Before-and-after change data:

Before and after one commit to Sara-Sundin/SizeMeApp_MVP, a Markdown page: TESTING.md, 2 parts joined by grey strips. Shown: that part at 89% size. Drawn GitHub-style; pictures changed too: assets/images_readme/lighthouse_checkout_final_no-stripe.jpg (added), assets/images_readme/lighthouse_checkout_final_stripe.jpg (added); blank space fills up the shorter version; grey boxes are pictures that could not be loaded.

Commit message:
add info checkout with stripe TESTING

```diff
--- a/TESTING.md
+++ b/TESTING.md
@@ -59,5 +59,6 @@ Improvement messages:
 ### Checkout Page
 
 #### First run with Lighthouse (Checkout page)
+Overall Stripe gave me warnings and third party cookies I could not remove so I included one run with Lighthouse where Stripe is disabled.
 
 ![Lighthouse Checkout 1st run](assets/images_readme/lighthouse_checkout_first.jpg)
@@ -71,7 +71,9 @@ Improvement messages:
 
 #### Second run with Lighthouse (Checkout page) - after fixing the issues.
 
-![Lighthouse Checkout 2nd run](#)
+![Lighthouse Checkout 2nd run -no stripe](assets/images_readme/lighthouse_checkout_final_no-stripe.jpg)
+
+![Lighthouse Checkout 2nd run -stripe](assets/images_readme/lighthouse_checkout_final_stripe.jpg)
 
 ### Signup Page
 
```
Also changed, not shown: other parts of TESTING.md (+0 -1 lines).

--

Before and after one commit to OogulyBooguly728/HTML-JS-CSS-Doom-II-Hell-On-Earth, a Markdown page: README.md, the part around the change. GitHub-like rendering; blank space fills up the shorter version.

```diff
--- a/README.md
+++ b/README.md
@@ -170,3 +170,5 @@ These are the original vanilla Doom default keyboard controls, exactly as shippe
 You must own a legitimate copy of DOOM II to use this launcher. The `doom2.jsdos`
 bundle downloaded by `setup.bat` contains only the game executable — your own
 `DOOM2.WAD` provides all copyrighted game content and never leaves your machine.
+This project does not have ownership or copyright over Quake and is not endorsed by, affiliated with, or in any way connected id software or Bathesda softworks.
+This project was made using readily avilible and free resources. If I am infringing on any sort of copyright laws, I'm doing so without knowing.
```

...

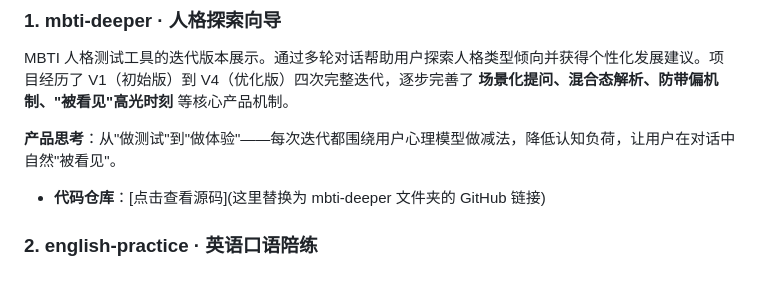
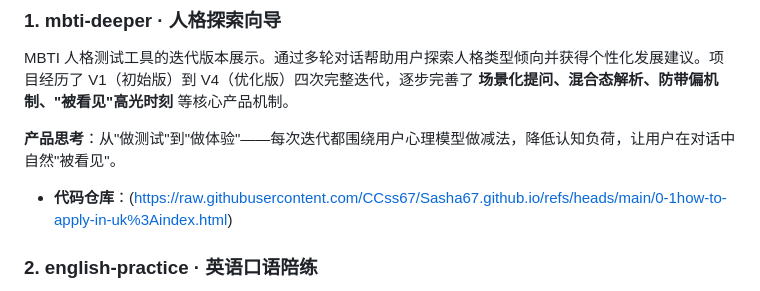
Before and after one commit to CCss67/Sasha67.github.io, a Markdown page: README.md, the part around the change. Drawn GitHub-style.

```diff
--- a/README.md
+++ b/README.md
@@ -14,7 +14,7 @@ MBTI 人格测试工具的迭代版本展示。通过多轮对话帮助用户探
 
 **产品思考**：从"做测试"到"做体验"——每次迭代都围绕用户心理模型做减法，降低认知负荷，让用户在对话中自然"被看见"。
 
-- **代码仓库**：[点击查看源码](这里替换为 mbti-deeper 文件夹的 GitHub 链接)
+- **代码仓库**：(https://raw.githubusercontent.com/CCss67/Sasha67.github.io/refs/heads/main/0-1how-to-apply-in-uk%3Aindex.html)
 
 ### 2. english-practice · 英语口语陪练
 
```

ASSIGNMENT: Count the lines in the records above that hold the word "代码仓库", and give only that number.

RESULT BELOW: 2